Sup Bitmunchers!

I have just returned from vacation and, since I have the day off, am working on getting back on track with this blogging thing.  Today is a sort of update on where we stand, Tuesday will be a music post (haven’t had one of those in ages) and Saturday will be the return of Horus Rising (I promise!  It got really boring again, and I’ve been having trouble staying motivated).

Enough of that.  As is the tradition of vacation, one buys a bunch of stuff.  Here is some stuff.  Also, I cut up the fabric I used for the last set of pictures xp.

The Shannara Chronicles Book One The Elfstones of Shannara, Terry Brooks20160716_150500

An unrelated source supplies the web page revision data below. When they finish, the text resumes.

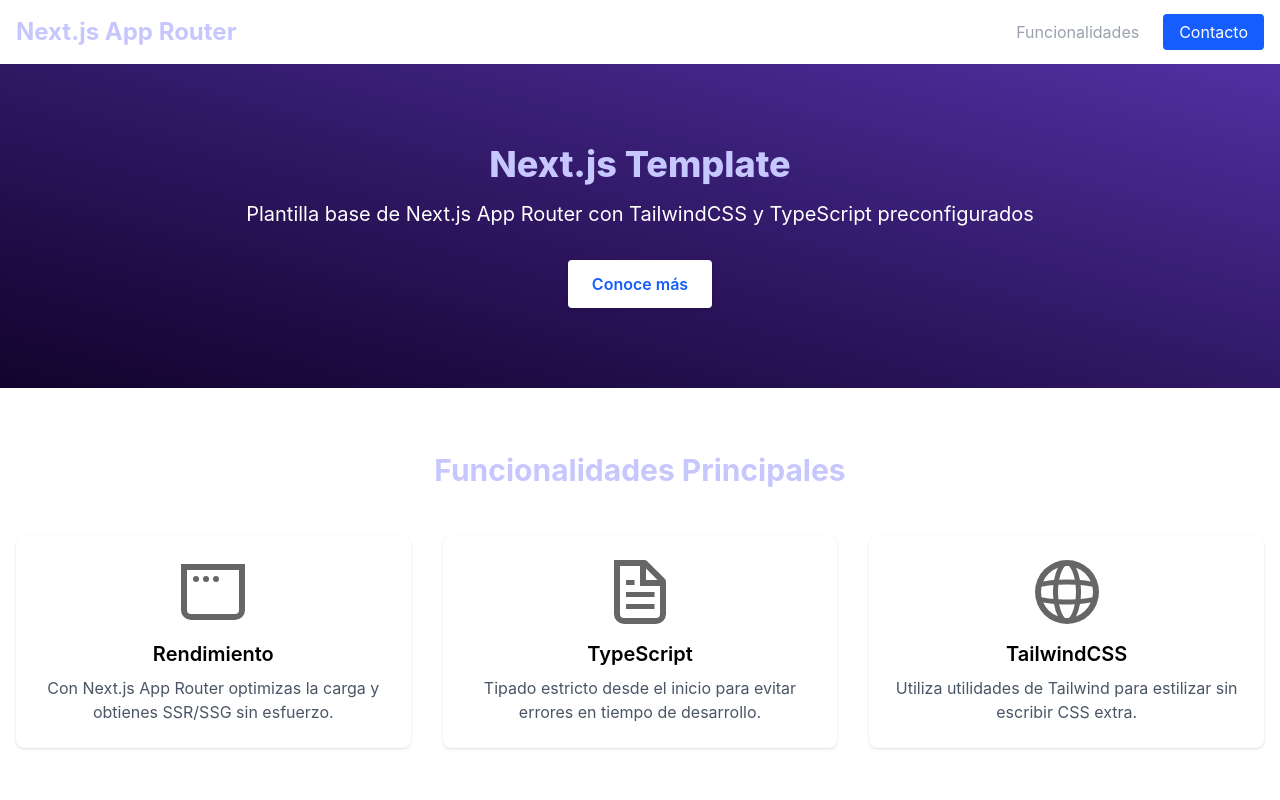
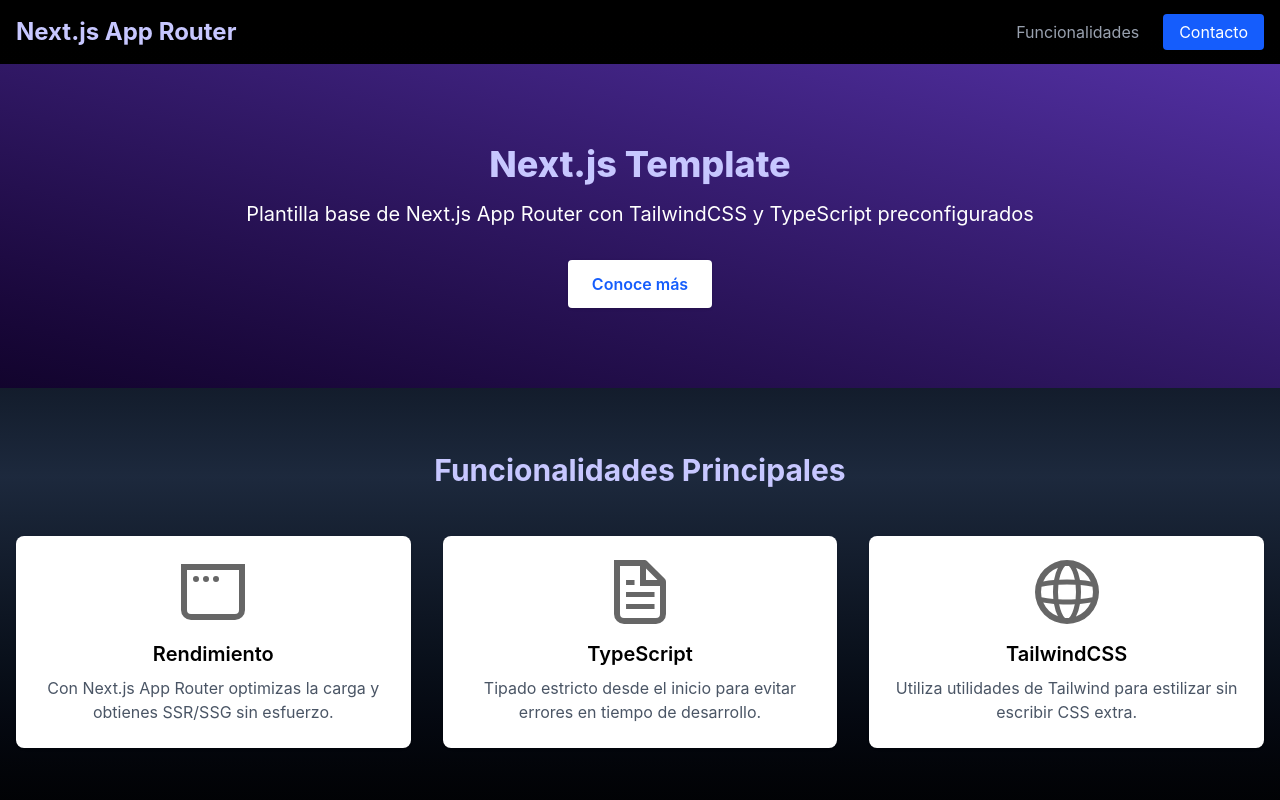
Before and after one commit to bmmedina99/nextjs-template, a Next.js app: page / in a window 1280 px wide. Shown: the top 800 px of the page. Built offline with nearby package versions, Linux system fonts and the light colour scheme.

Commit message:
feat(auth): :passport_control: add modules to auth sections in page.tsx and layout.tsx

```diff
--- a/src/app/(auth)/forgot-password/page.tsx
+++ b/src/app/(auth)/forgot-password/page.tsx
@@ -0,0 +1,3 @@
+export default function page() {
+  return <div>forgot-password</div>
+}
--- a/src/app/(auth)/layout.tsx
+++ b/src/app/(auth)/layout.tsx
@@ -0,0 +1,18 @@
+import { configSite } from '@/site.config'
+
+export default function RootLayout({
+  children,
+}: Readonly<{
+  children: React.ReactNode
+}>) {
+  return (
+    <html
+      lang={configSite.lang}
+      className='scroll-smooth scroll-pt-12'
+    >
+      <body className='min-h-screen antialiased bg-gradient-to-b from-black via-slate-800 to-black'>
+        {children}
+      </body>
+    </html>
+  )
+}
--- a/src/app/(auth)/login/page.tsx
+++ b/src/app/(auth)/login/page.tsx
@@ -0,0 +1,3 @@
+export default function page() {
+  return <div>login</div>
+}
--- a/src/app/(auth)/register/page.tsx
+++ b/src/app/(auth)/register/page.tsx
@@ -0,0 +1,3 @@
+export default function page() {
+  return <div>register</div>
+}
--- a/src/app/error.tsx
+++ b/src/app/error.tsx
@@ -16,6 +16,9 @@ export default function error({
   return (
     <main className='flex items-center justify-center min-h-screen'>
       <div className='w-full max-w-2xl space-y-8 text-center'>
+        <p className='mb-4 text-xs text-gray-300 md:text-sm'>
+          src/app/error.tsx
+        </p>
         <div className='space-y-4'>
           <h1 className='text-6xl font-bold text-transparent bg-gradient-to-r from-brandels-blue to-aquamarine bg-clip-text'>
             Oops!
--- a/src/app/layout.tsx
+++ b/src/app/layout.tsx
@@ -10,8 +10,13 @@ export default function RootLayout({
   children: React.ReactNode
 }>) {
   return (
-    <html lang={configSite.lang}>
-      <body className='antialiased'>{children}</body>
+    <html
+      lang={configSite.lang}
+      className='scroll-smooth scroll-pt-12'
+    >
+      <body className='min-h-screen antialiased bg-gradient-to-b from-black via-slate-800 to-black'>
+        {children}
+      </body>
     </html>
   )
 }
```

                ‘The magical Ellcrys tree is dying, loosening the spell that bars the Demons from enacting vengeance upon the land.  Now Wil Ohmsford must guard the Elven girl Amberle on a perilous quest as she carries one of the Ellcry’s seeds to a mysterious place where it can be quickened into a powerful new force.  But dark on their trail comes the Reaper, most fearsome of all Demons, aiming to crush their mission at any cost.’

                I like to think that I maintain my denial of hipster status fairly well.  I was bound and determined to never touch the Shannara Chronicles when I found out it was a somewhat popular TV show on MTV.  For some reason, finding out that the novel was originally published in the 80’s and Terry Brooks being the quite the prolific author pacified my concerns and I bought the book (avoiding the more expensive TV cover).  However, I must confess that the only reason I read Game of Thrones was because Sean Bean was on the cover and fourteen year old me was all ‘GASP!  Boromir!’

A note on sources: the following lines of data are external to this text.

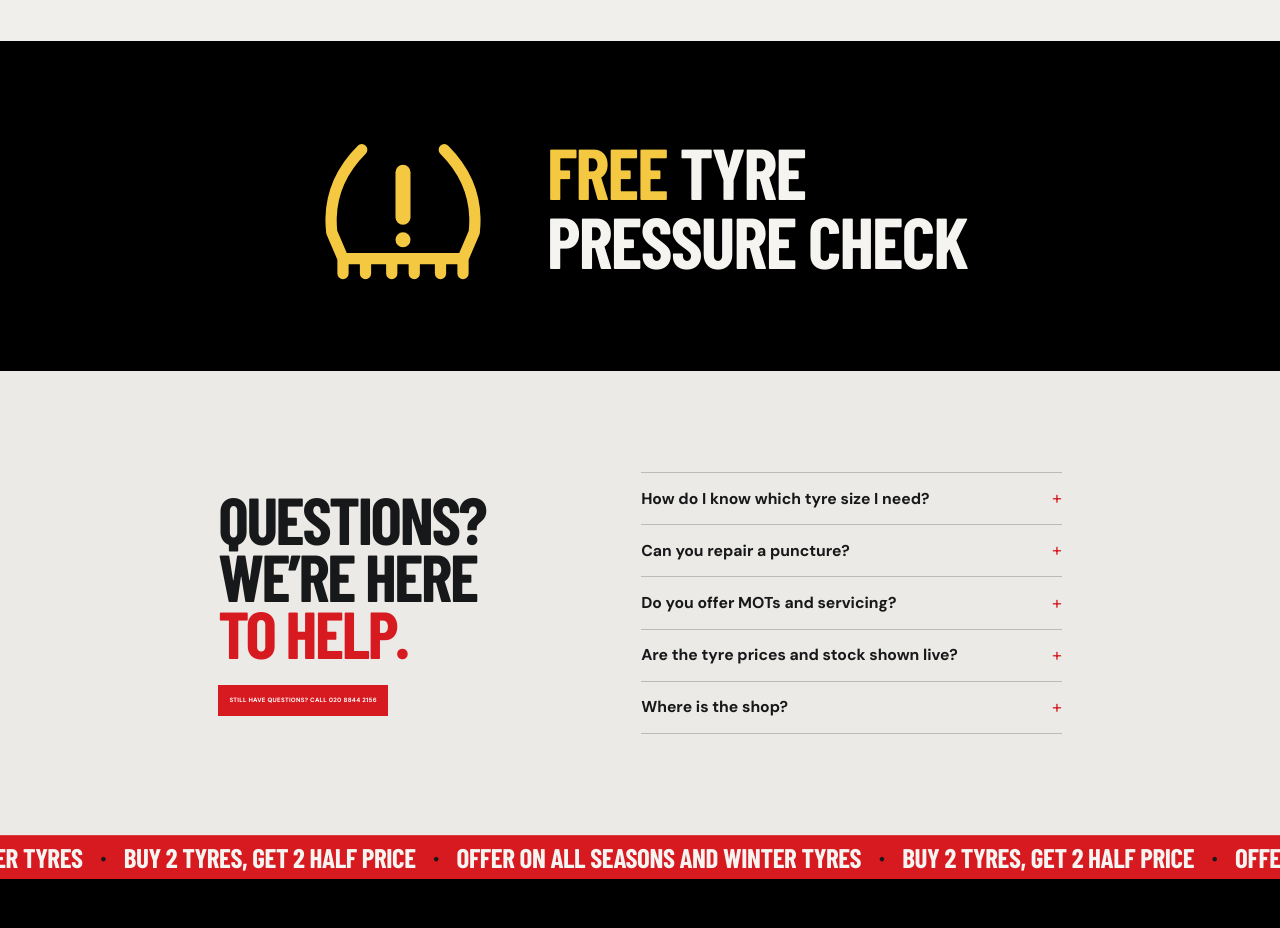
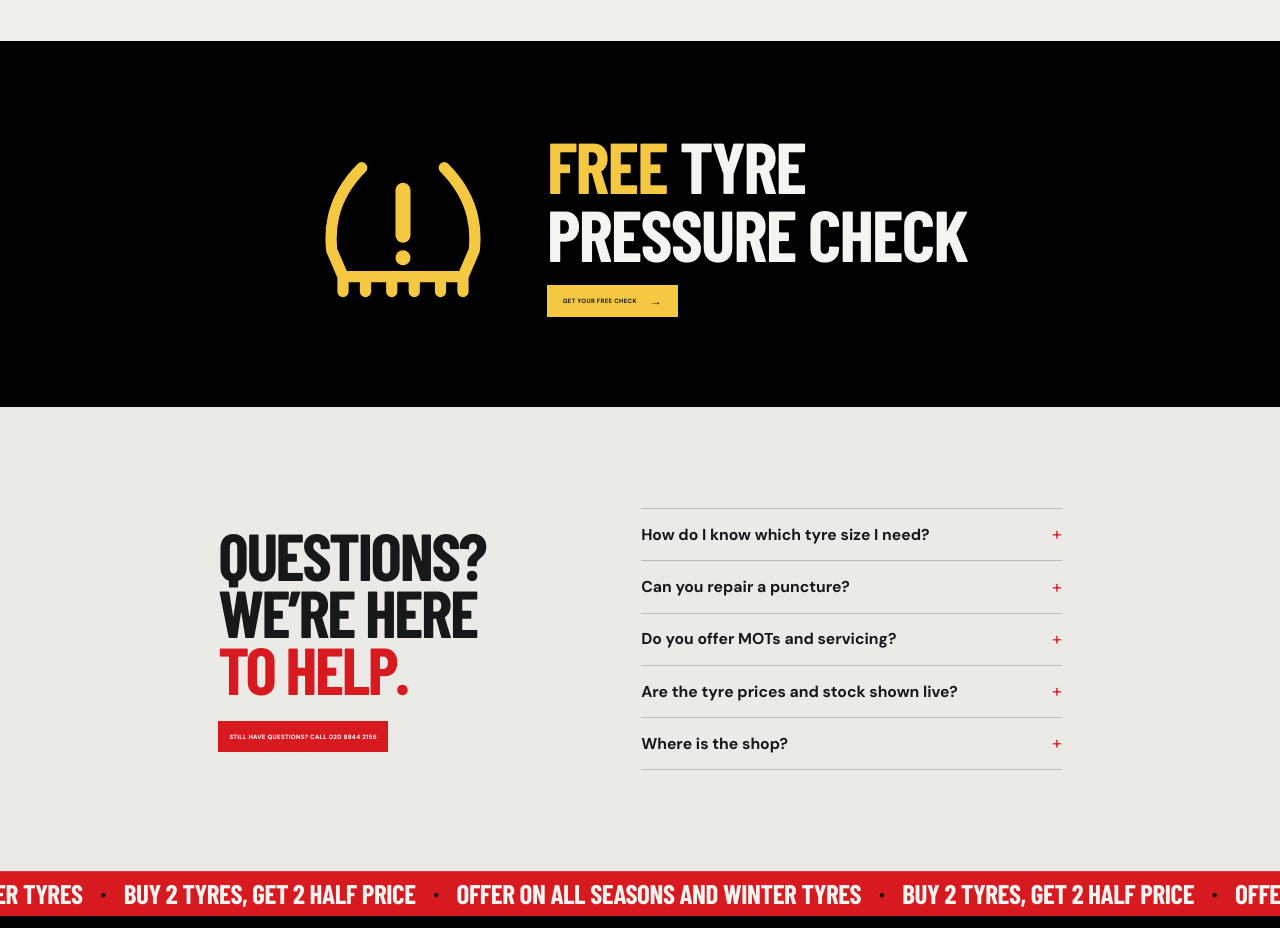
Before and after one commit to cinnamonsmoothy/gb-discount-tyres, a website built with Vite: page index.html in a window 1280 px wide. Shown: the part 3340-4268 px from the top of the page. Built offline with nearby package versions, Linux system fonts and the light colour scheme; a web font is replaced by a local one.

Commit message:
Add yellow free tyre pressure check CTA

```diff
--- a/index.html
+++ b/index.html
@@ -289,10 +289,13 @@
         </section>
 
         <section class="pressure-feature" aria-labelledby="pressure-feature-title">
-          <a class="pressure-feature-inner" href="#find-us">
+          <div class="pressure-feature-inner">
             <svg class="pressure-feature-icon" viewBox="0 0 48 40" fill="none" aria-hidden="true"><path d="M13 5C7 11 4 18 5 27l3 7h32l3-7c1-9-2-16-8-22M8 34v4m6-4v4m7-4v4m6-4v4m7-4v4m6-4v4" stroke="currentColor" stroke-width="3" stroke-linecap="round" stroke-linejoin="round"/><path d="M24 11v12" stroke="currentColor" stroke-width="4" stroke-linecap="round"/><circle cx="24" cy="29" r="2" fill="currentColor"/></svg>
-            <h2 id="pressure-feature-title"><strong>FREE</strong> TYRE<br />PRESSURE CHECK</h2>
-          </a>
+            <div class="pressure-feature-copy">
+              <h2 id="pressure-feature-title"><strong>FREE</strong> TYRE<br />PRESSURE CHECK</h2>
+              <a class="button pressure-feature-cta" href="#find-us">GET YOUR FREE CHECK <span aria-hidden="true">&rarr;</span></a>
+            </div>
+          </div>
         </section>
 
         <section class="faq" id="faq" aria-labelledby="faq-title">
--- a/src/style.css
+++ b/src/style.css
@@ -310,6 +310,10 @@ html.reveal-ready .scroll-reveal.is-visible > .reveal-content { opacity: 1; tran
 .pressure-feature-icon { color: #f5c842; flex: 0 0 auto; overflow: visible; width: clamp(12rem, 16vw, 20rem); }
 .pressure-feature h2 { font-size: clamp(4rem, 6vw, 8rem); letter-spacing: -.025em; line-height: .95; }
 .pressure-feature h2 strong { color: #f5c842; font-weight: 900; }
+.pressure-feature-cta { background: #f5c842; color: #171819; gap: 1.5rem; margin-top: 2rem; min-height: 3.5rem; padding: 1rem 1.75rem; transition: background-color .2s ease; }
+.pressure-feature-cta:hover { background: #ffdc73; }
+.pressure-feature-cta:focus-visible { outline: 2px solid #f5c842; outline-offset: .3125rem; }
+.pressure-feature-cta span { font-size: 1.25rem; line-height: 1; }
 @media (max-width: 760px) {
   .pressure-feature { padding: 5rem 1.125rem; }
   .pressure-feature-inner { flex-direction: column; gap: 2.5rem; text-align: center; }
```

The back of the book touts The Elfstones of Shannara as ‘One of the most popular fantasy tales of all time’ which I’ve never heard of before since it was published before my birth.  Again, I must confess that I am well versed in Tolkien and Lewis despite those books also being published before my birth.  My parents just weren’t Brooks fans apparently.

One thing I immediately notice is the lack of ridiculous names which, while many a summer has been filled with tales of Tanthalas Quisif-Nan Pah and Lauralanthalasa Kanan, I am incredibly grateful for.  There is nothing wrong with creating these grand, universe appropriate names for your characters I JUST CAN’T PRONOUNCE THEM.  Also, Demons is spelled like that instead of the deamons I’ve been reading about in WH40K that don’t exist.  The premise also strikes me as similar to the premise of Sea of Monsters (Rick Riordan) but instead of finding a golden fleece they just plant a new tree.  Of course I doubt Ellcrys is a person…

More Than Mortal Sagas Isu. 1, 2, 3; Sharon Scott, Romano20160716_150430

I didn’t buy this and I know nothing about it.  One of my sisters friends bought it for her thinking it was the first three issues of Vaughan and Staples Saga.  The characters and story seem to be based on Irish folklore and mythology which I can totally get behind.  Cool stuff.  Really, that’s all I have for this.

King of Kings, Leaves’ Eyes20160716_150541

While shopping we ran into a music store and they didn’t have letlive.  I was rather put out.  I did find this, however, an album by Norwegian/German symphonic metal band Leaves’ Eyes.   I assumed by the art they were symphonic, so I went with it.  (IT’S AWESOME).  No regrets here.  There will be a review up this Tuesday or the next, so stay tuned!

This has been According to Hatchet, thanks for being here.